Jeffery Archer shares his literary inspirations, his favourite Indian writer, and his message for budding authors. With an incredible and thrilling new novel “Heads You Win” topping our best-selling list, we talk to author Jeffery Archer about his literary inspirations, why he considers himself a story teller and his take on being treated like a super star by his India readers.
Excerpts from the interview. For the full interview watch the video above.
Who is your literary inspiration?
Well! I am huge fan of an author ‘Stefan Zweig‘. I was at a party the other day for my grandson and the party organizer was going around saying to the little children, what’s your dream? What you want to be when you grow up? and she reached me and I said ‘Stefan Zweig’. He is that a great and rare combination of a truly great storyteller and a truly great writer. I actually think it’s a privilege to read him. I love the great storytellers and I love ‘The Count of Monte Cristo’, I love Dumas, I love Dickens, I love Jane Austen and they are all good story tellers and they survive. What is interesting about a great story teller is, people are happy to read them a hundred years later too. Whereas the so called ‘Nobel Prize’ winners are sometimes forgotten even before they die.
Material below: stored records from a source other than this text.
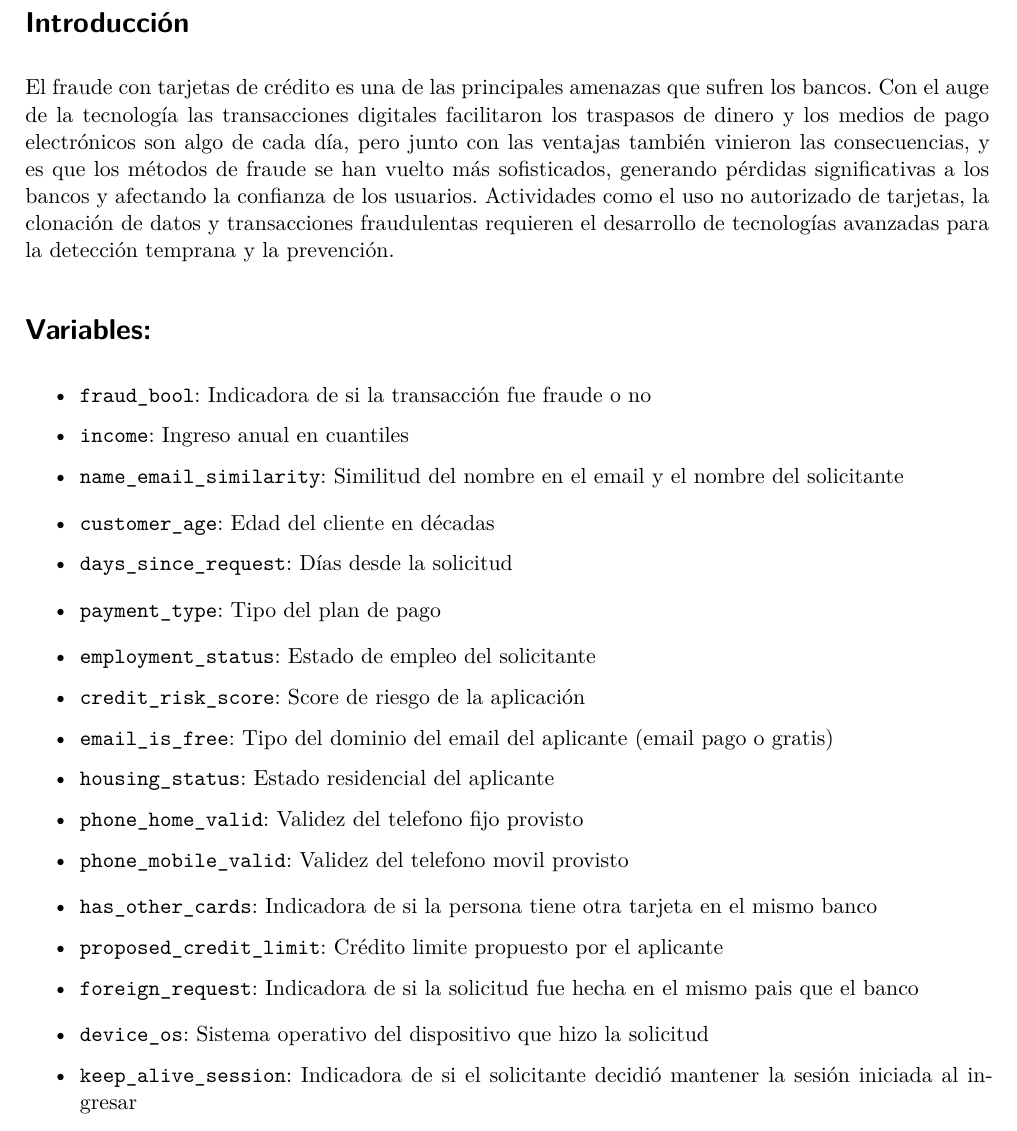
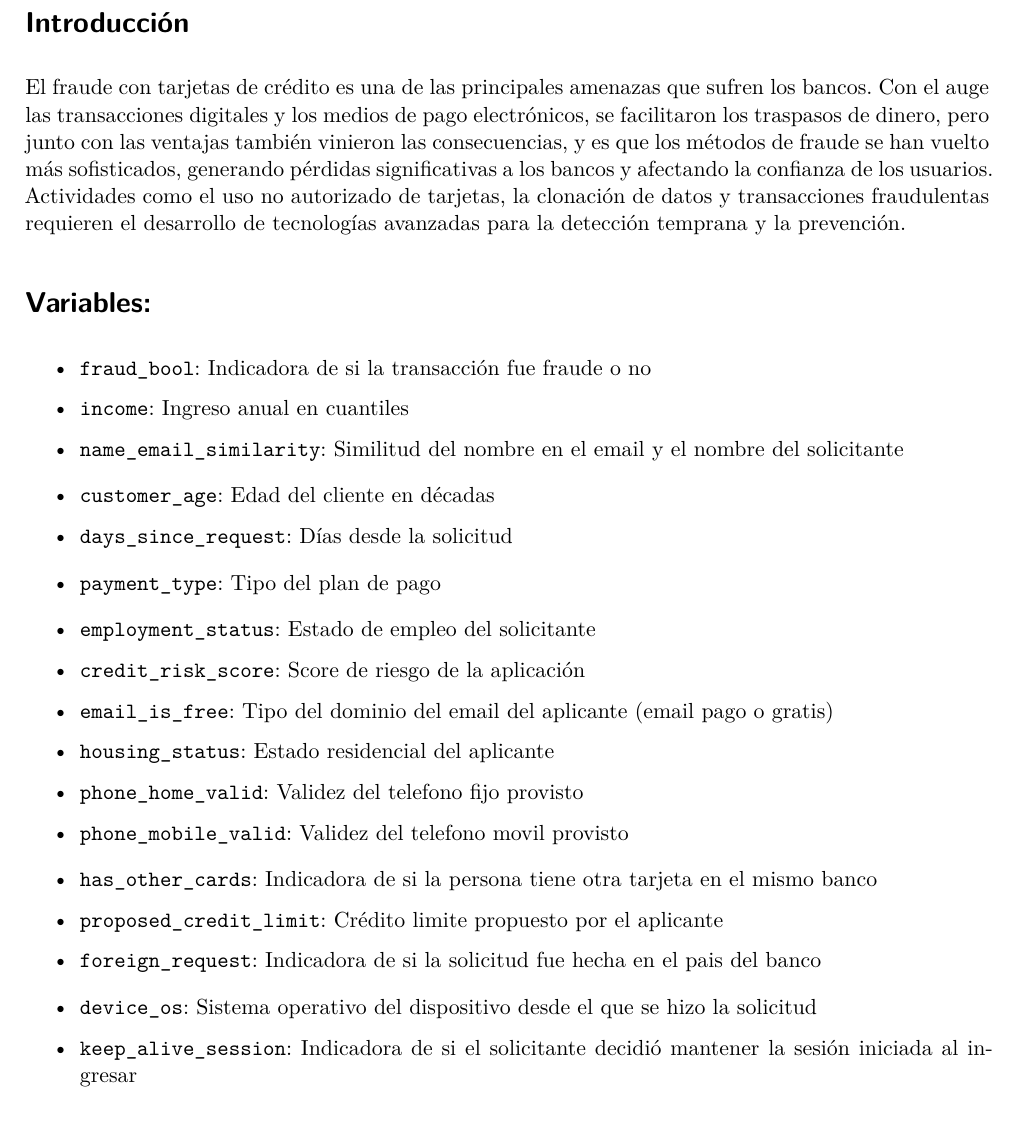
Before and after one commit to andres-roncaglia/Fraud_mlg, a Quarto document (qmd.qmd): part of page 3 of 10, cut so that both start at the same text. Rendered offline with R 4.5, knitr and Pandoc in place of Quarto, then LaTeX, with nearby package versions; some code elsewhere in the file could not run offline.

Commit message:
Corrección de redacciones. Propuesta de Introducción.

```diff
--- a/qmd.qmd
+++ b/qmd.qmd
@@ -67,7 +67,9 @@ knitr::include_graphics("Imgs/unr.jpeg")
 
 # Introducción
 
-El fraude con tarjetas de crédito es una de las principales amenazas que sufren los bancos. Con el auge de la tecnología las transacciones digitales facilitaron los traspasos de dinero y los medios de pago electrónicos son algo de cada día, pero junto con las ventajas también vinieron las consecuencias, y es que los métodos de fraude se han vuelto más sofisticados, generando pérdidas significativas a los bancos y afectando la confianza de los usuarios. Actividades como el uso no autorizado de tarjetas, la clonación de datos y transacciones fraudulentas requieren el desarrollo de tecnologías avanzadas para la detección temprana y la prevención.
+<!-- El fraude con tarjetas de crédito es una de las principales amenazas que sufren los bancos. Con el auge de la tecnología las transacciones digitales facilitaron los traspasos de dinero y los medios de pago electrónicos son algo de cada día, pero junto con las ventajas también vinieron las consecuencias, y es que los métodos de fraude se han vuelto más sofisticados, generando pérdidas significativas a los bancos y afectando la confianza de los usuarios. Actividades como el uso no autorizado de tarjetas, la clonación de datos y transacciones fraudulentas requieren el desarrollo de tecnologías avanzadas para la detección temprana y la prevención. -->
+
+El fraude con tarjetas de crédito es una de las principales amenazas que sufren los bancos. Con el auge las transacciones digitales y los medios de pago electrónicos, se facilitaron los traspasos de dinero, pero junto con las ventajas también vinieron las consecuencias, y es que los métodos de fraude se han vuelto más sofisticados, generando pérdidas significativas a los bancos y afectando la confianza de los usuarios. Actividades como el uso no autorizado de tarjetas, la clonación de datos y transacciones fraudulentas requieren el desarrollo de tecnologías avanzadas para la detección temprana y la prevención.
 
 # Variables:
 
@@ -119,13 +121,13 @@ El fraude con tarjetas de crédito es una de las principales amenazas que sufren
 
 - `proposed_credit_limit`: Crédito limite propuesto por el aplicante
 
-- `foreign_request`: Indicadora de si la solicitud fue hecha en el mismo pais que el banco
+- `foreign_request`: Indicadora de si la solicitud fue hecha en el pais del banco
 
 <!-- - `source`: Fuente online de la aplicación (Internet / app movil)  -->
 
 <!-- - `session_length_in_minutes`: Tiempo de la sesión en la página del banco en minutos -->
 
-- `device_os`: Sistema operativo del dispositivo que hizo la solicitud
+- `device_os`: Sistema operativo del dispositivo desde el que se hizo la solicitud
 
 - `keep_alive_session`: Indicadora de si el solicitante decidió mantener la sesión iniciada al ingresar
 
```
Also changed, not shown: Presentacion.qmd (+3 -1 lines).
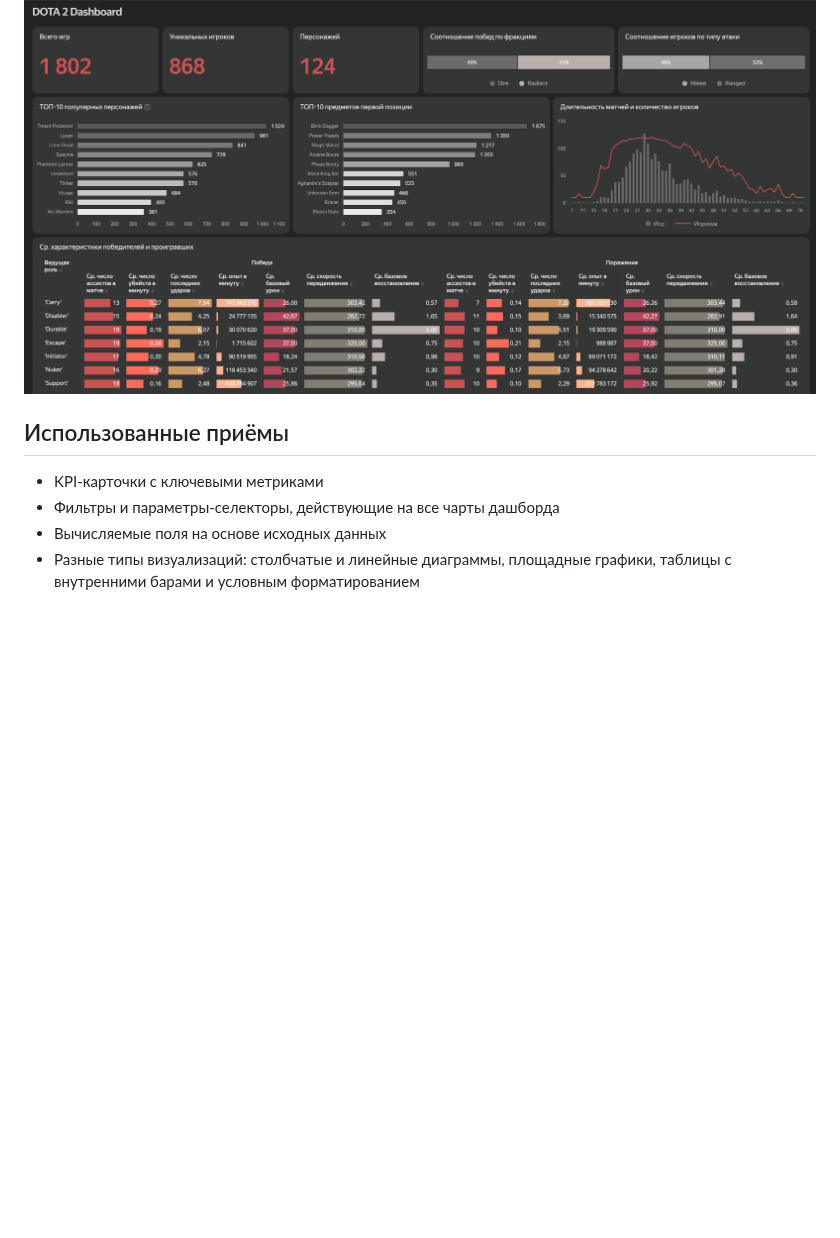
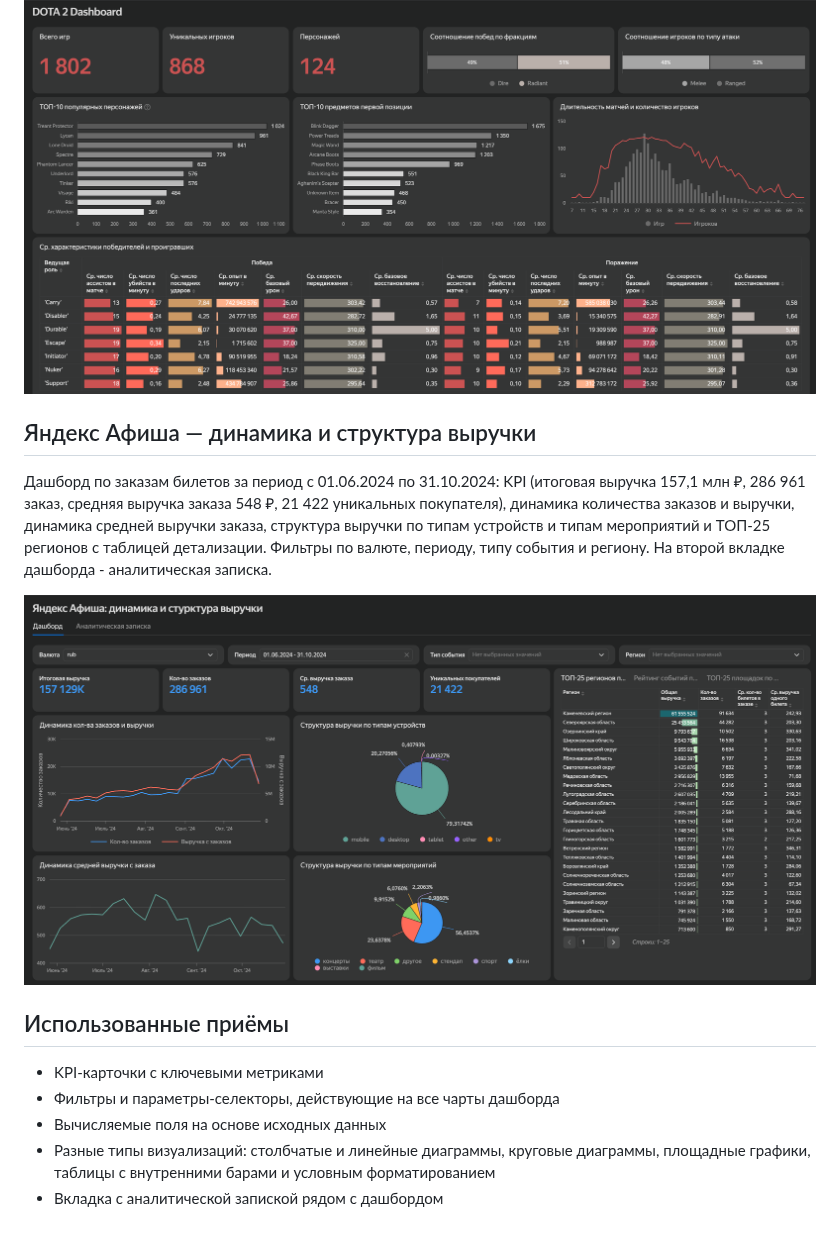
Before and after one commit to DataKaterina/data-analyst-portfolio, a Markdown page: 05-datalens-dashboards/README_datalens_dashboards.md, the part around the change. Rendered like a GitHub page; pictures changed too: 05-datalens-dashboards/afisha.png (added); blank space fills up the shorter version.

Commit message:
Add Yandex Afisha DataLens dashboard preview, fix Telegram handle
Co-Authored-By: Claude Sonnet 5.5 <noreply@anthropic.com>
Claude-Session: https://claude.ai/code/session_01Lo1L1ZKRuhrs7DAWgm7Pmc

```diff
--- a/05-datalens-dashboards/README_datalens_dashboards.md
+++ b/05-datalens-dashboards/README_datalens_dashboards.md
@@ -33,10 +33,23 @@ KPI (число квартир, средние площадь, число ком
 
 [![DOTA 2 Dashboard](dota2.png)](https://datalens.yandex/ubiukxn77ctce?_theme=dark)
 
+## Яндекс Афиша — динамика и структура выручки
+
+Дашборд по заказам билетов за период с 01.06.2024 по 31.10.2024: KPI (итоговая
+выручка 157,1 млн ₽, 286 961 заказ, средняя выручка заказа 548 ₽, 21 422
+уникальных покупателя), динамика количества заказов и выручки, динамика средней
+выручки заказа, структура выручки по типам устройств и типам мероприятий и
+ТОП-25 регионов с таблицей детализации. Фильтры по валюте, периоду, типу
+события и региону. На второй вкладке дашборда - аналитическая записка.
+
+[![Дашборд Яндекс Афиша: динамика и структура выручки](afisha.png)](https://datalens.yandex/t17r5zgjxzlcc?_embedded=1&_theme=dark)
+
 ## Использованные приёмы
 
 - KPI-карточки с ключевыми метриками
 - Фильтры и параметры-селекторы, действующие на все чарты дашборда
 - Вычисляемые поля на основе исходных данных
-- Разные типы визуализаций: столбчатые и линейные диаграммы, площадные
-  графики, таблицы с внутренними барами и условным форматированием
+- Разные типы визуализаций: столбчатые и линейные диаграммы, круговые
+  диаграммы, площадные графики, таблицы с внутренними барами и условным
+  форматированием
+- Вкладка с аналитической запиской рядом с дашбордом
```
Also changed, not shown: README.md (+1 -1 lines).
Which Indian author’s book have you read?
I am huge fan of R.K.Narayan. I think ‘Malgudi Days’ should have won the ‘Nobel Prize’. I agree with Graham Greene that it was a disgrace that they didn’t give him the ‘Nobel Prize’. He can take an in-significant tax collector in a small village who is struggling to survive and you are desperate to find out what is happening on the next page.
A truly remarkable talent. Times of India went on to say, don’t bother with the giants, read R.K.Narayan.
Any message for the readers and writers
it’s always a tricky one because they are so kind. When my voice touched in India, in particular when I speak to an audience and it’s often to 3,000 people of which a third will be young girls and you get treated like a pop star; you don’t get treated like a writer and that’s a comment on India.
India loves books, India loves writers and puts them in a very special position. So, I would say to anyone who wants to write for god’s sake do it. I always say it’s better to have written it and got it out of your system and done it and failed than I really could have written one of the great books, but I am so busy, I hate that expression. Pick up a pen and get on with it.
Every year someone writes a book, that shocks and surprises everybody and goes to number one and a year before no one even knew their name.
(Watch his full interview here)